== EXERCISE DETAILS ==
Pick every line from the data below that contains the string "items" and copy it.

(Web page revision data)
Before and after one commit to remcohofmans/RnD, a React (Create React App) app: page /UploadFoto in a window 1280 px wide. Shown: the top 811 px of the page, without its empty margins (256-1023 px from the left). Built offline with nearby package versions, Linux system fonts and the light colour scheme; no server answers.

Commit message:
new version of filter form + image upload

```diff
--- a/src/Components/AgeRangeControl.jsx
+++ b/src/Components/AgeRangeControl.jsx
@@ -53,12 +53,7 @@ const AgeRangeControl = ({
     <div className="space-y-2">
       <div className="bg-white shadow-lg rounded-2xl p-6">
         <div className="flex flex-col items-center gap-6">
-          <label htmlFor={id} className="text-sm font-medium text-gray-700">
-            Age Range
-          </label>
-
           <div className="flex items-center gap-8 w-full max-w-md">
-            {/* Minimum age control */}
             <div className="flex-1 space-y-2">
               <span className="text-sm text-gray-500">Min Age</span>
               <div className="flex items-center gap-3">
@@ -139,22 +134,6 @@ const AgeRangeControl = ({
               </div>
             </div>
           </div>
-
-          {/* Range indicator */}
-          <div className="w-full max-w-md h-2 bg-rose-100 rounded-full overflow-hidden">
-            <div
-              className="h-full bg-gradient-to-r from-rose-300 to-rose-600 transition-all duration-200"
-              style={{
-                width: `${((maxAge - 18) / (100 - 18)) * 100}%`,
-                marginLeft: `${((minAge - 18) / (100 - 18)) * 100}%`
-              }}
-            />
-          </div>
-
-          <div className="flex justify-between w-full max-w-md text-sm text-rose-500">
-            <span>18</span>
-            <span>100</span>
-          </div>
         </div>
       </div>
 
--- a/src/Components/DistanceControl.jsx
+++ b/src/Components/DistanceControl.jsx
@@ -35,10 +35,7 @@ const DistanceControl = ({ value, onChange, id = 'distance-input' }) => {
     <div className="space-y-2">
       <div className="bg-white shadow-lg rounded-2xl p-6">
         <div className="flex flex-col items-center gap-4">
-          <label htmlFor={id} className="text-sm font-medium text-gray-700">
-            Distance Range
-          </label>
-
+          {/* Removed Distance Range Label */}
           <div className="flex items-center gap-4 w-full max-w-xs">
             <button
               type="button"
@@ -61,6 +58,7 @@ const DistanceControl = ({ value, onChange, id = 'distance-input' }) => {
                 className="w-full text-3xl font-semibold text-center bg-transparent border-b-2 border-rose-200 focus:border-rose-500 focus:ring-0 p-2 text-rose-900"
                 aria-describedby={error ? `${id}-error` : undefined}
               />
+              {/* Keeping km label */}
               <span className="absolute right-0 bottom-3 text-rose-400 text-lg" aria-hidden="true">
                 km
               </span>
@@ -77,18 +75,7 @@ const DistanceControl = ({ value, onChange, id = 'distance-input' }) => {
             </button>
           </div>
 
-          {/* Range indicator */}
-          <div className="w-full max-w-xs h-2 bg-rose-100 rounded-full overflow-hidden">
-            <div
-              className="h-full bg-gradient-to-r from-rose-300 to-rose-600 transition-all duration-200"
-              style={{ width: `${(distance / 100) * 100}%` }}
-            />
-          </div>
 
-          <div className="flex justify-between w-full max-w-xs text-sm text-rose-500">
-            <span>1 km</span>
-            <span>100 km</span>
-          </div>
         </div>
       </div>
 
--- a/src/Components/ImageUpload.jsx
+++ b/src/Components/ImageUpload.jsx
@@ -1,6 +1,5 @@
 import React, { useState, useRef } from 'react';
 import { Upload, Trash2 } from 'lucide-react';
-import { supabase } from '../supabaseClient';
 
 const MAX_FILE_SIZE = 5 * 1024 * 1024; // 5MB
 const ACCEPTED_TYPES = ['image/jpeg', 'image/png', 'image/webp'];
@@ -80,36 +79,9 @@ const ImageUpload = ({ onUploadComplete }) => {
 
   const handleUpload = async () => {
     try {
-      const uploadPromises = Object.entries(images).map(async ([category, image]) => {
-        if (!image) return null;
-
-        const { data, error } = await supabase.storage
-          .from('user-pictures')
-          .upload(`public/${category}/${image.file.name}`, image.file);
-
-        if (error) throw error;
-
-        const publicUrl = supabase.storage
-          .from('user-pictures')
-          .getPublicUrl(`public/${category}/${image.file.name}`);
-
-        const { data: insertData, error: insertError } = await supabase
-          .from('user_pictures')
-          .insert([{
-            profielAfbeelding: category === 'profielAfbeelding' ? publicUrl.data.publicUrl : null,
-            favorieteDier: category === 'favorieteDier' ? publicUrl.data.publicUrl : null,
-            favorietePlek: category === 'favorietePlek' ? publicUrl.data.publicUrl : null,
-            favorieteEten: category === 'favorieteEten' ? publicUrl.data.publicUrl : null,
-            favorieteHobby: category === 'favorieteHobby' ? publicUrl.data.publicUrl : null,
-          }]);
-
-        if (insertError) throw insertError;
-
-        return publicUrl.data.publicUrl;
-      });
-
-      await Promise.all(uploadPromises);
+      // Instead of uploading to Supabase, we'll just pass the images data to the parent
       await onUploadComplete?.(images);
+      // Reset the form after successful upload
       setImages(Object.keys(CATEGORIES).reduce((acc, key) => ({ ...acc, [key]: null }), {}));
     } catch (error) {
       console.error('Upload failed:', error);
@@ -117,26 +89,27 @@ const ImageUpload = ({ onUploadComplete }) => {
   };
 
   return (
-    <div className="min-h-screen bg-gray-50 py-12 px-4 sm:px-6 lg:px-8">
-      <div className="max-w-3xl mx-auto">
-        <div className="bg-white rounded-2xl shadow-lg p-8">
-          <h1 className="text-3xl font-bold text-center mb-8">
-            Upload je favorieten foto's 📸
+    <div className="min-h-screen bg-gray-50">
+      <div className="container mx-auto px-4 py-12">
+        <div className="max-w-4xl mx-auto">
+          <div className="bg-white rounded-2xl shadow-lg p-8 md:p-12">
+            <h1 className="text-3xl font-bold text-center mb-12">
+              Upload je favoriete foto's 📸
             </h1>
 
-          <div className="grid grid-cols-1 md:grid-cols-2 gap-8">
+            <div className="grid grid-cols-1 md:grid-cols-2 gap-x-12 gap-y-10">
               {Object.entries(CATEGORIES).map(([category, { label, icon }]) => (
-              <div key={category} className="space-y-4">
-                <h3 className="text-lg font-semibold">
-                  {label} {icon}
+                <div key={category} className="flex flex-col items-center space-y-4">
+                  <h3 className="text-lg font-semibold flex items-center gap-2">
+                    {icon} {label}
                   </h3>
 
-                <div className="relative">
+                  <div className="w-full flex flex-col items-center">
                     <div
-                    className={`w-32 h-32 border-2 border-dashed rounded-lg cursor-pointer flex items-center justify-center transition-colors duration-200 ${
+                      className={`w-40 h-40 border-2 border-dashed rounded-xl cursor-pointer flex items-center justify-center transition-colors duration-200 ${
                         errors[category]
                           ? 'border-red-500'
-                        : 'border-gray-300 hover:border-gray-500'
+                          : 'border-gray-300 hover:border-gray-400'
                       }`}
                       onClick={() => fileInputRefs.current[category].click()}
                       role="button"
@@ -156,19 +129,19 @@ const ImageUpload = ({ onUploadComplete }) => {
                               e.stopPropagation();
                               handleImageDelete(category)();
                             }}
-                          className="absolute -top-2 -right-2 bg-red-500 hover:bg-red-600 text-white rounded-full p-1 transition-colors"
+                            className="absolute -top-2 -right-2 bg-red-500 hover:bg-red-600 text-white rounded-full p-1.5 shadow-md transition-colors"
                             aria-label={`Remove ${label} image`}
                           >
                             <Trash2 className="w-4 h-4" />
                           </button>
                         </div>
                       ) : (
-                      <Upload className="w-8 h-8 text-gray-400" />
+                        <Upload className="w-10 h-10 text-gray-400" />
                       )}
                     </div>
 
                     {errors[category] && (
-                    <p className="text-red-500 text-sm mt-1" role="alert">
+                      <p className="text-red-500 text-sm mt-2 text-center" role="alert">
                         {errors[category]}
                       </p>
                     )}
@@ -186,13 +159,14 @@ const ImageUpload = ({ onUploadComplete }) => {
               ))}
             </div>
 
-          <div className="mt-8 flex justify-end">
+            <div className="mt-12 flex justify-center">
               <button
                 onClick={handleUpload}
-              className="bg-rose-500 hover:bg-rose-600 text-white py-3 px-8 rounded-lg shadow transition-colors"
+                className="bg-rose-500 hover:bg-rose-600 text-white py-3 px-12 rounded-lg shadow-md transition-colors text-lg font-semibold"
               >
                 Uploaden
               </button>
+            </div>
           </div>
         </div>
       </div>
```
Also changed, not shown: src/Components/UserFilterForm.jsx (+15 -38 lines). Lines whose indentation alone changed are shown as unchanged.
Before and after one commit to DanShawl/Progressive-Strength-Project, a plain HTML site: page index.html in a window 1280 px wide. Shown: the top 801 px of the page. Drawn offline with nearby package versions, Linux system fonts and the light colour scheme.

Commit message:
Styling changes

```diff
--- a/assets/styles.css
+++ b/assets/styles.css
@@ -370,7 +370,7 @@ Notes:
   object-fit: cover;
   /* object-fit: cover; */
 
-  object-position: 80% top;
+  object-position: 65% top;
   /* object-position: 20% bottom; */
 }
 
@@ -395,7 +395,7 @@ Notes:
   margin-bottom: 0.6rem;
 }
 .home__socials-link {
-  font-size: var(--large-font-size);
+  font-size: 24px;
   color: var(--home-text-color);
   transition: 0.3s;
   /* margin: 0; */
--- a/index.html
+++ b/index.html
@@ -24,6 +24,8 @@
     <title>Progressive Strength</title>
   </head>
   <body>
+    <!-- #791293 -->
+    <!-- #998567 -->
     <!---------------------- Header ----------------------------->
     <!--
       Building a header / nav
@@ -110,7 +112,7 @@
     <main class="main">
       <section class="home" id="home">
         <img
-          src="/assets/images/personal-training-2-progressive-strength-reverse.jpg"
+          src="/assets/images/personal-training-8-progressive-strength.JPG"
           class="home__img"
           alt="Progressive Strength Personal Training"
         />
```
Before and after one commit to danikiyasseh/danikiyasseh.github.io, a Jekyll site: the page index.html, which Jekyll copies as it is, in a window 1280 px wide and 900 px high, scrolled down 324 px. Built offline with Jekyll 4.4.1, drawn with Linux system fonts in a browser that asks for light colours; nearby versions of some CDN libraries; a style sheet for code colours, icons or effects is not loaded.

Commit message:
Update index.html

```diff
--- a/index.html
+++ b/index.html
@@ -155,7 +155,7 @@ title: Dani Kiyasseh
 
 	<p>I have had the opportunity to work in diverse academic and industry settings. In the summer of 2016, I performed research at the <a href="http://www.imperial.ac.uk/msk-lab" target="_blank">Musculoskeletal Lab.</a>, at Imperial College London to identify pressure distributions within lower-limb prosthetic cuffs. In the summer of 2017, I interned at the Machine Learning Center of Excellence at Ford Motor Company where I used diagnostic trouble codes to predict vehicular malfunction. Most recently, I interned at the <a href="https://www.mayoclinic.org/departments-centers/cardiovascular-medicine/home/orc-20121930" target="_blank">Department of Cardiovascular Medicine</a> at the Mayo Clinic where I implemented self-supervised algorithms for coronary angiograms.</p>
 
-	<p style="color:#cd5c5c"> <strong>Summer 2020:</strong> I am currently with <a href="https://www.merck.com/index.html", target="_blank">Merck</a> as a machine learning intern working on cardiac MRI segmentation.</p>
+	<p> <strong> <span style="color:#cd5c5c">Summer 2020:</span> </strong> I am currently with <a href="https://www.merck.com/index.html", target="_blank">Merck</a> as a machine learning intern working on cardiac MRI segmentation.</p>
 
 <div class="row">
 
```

== TASK ANSWER ==
         <div className="flex flex-col items-center gap-6">
           <div className="flex items-center gap-8 w-full max-w-md">
               <div className="flex items-center gap-3">
         <div className="flex flex-col items-center gap-4">
           <div className="flex items-center gap-4 w-full max-w-xs">
+                <div key={category} className="flex flex-col items-center space-y-4">
+                  <h3 className="text-lg font-semibold flex items-center gap-2">
+                  <div className="w-full flex flex-col items-center">
-                    className={`w-32 h-32 border-2 border-dashed rounded-lg cursor-pointer flex items-center justify-center transition-colors duration-200 ${
+                      className={`w-40 h-40 border-2 border-dashed rounded-xl cursor-pointer flex items-center justify-center transition-colors duration-200 ${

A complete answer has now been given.